But competitive he is, and always would have been, no matter what wishful thinking progressives engaged in. That reflects several things. One is that the Electoral College is, at least in this election, biased in favour of Trump. That’s not through rorting or Republican machinations — it’s just the way it has turned out this time around.
As FiveThirtyEight’s Nate Silver explained months ago, in this election the battleground states that will likely decide the race mostly lean Republican.
Of the 14 states that recurred constantly in election outcome simulations, only three lean Democrat. Another, Michigan (which Biden was expected to win easily, but has proved far tighter, and which won’t report tonight) is more or less neutral; the remainder tilt Republican by varying degrees. So if it’s anything other than a landslide, the battle was always going to be on turf favourable to Trump.
As it’s turned out, some of those red battleground states haven’t worked for Trump — Biden won New Hampshire, and even Fox News has called Arizona for the Democrat. But Trump doesn’t need all of them, especially after picking up Florida.
Another factor — at least for Australians — is an ignorance of just how systemic Republican voter suppression is in the US.

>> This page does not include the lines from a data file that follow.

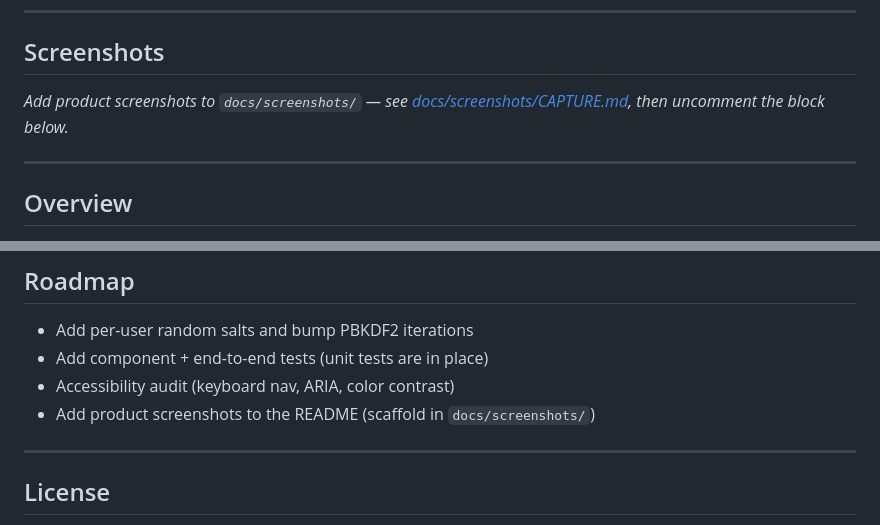
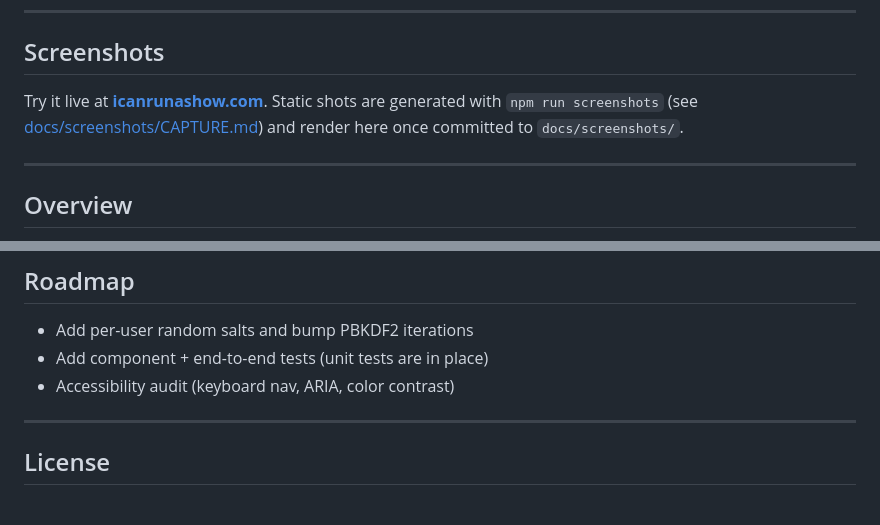
Before and after one commit to taylordrew4u2/Showrunner-ICanRunAShow, a Markdown page: README.md, 2 parts joined by grey strips. Rendered like a GitHub page.

Commit message:
docs: remove screenshot placeholder text from README (#118)
Replace the '_Add product screenshots…_' dev-note with a real Screenshots
section (live demo + the npm run screenshots command), keep the image block as a
clearly-labeled comment so it renders once PNGs are committed, and drop the now-
done 'add screenshots' roadmap item.

```diff
--- a/README.md
+++ b/README.md
@@ -43,9 +43,9 @@
 
 ## Screenshots
 
-_Add product screenshots to `docs/screenshots/` — see [docs/screenshots/CAPTURE.md](docs/screenshots/CAPTURE.md), then uncomment the block below._
+Try it live at **[icanrunashow.com](https://icanrunashow.com)**. Static shots are generated with `npm run screenshots` (see [docs/screenshots/CAPTURE.md](docs/screenshots/CAPTURE.md)) and render here once committed to `docs/screenshots/`.
 
-<!--
+<!-- Uncomment once docs/screenshots/*.png are committed:
 <p align="center">
   <img src="docs/screenshots/shows.png" width="80%" alt="Shows dashboard" /><br/>
   <img src="docs/screenshots/show-detail.png" width="80%" alt="Show detail" /><br/>
@@ -343,7 +343,6 @@ A keyboard-navigation + ARIA audit is a future improvement.
 - Add per-user random salts and bump PBKDF2 iterations
 - Add component + end-to-end tests (unit tests are in place)
 - Accessibility audit (keyboard nav, ARIA, color contrast)
-- Add product screenshots to the README (scaffold in `docs/screenshots/`)
 
 ---
 
```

While most attention has been focused on Trump’s campaign against mail ballots — which he himself uses — GOP efforts to prevent minority voting run from constant litigation to laws restricting voting, the purging of electoral rolls and robocalls and advertising designed to deter or dissuade minorities from voting.
As a result, by one calculation, Democrats have to beat Republicans by three to four points in the primary vote to secure the Electoral College.
The other factor reflects the deep, and deeply scary, fragmentation of the United States. The truest thing Trump ever said is “I couldn’t stand in the middle of Fifth Avenue and shoot somebody and I wouldn’t lose any voters”.
Tonight is a perfect demonstration of that: he is responsible for, at the very least, tens of thousands of deaths beyond what would have occurred in a pandemic under any other president in the last 50 years. Trump supporters in effect don’t care what he does or what he says.
Even if they’re not enough to get him over the line for a second term, they illustrate just how tribalised the United States has become. A man so blatantly incompetent and offensive even to many in his own party, even to many of those who worked closely with him, even to some of his previously loyal allies, can still turn out a solid core of the electorate to support him.
And if Trump loses, those supporters aren’t going anywhere. It’s their America too, even if it’s run by a Democrat.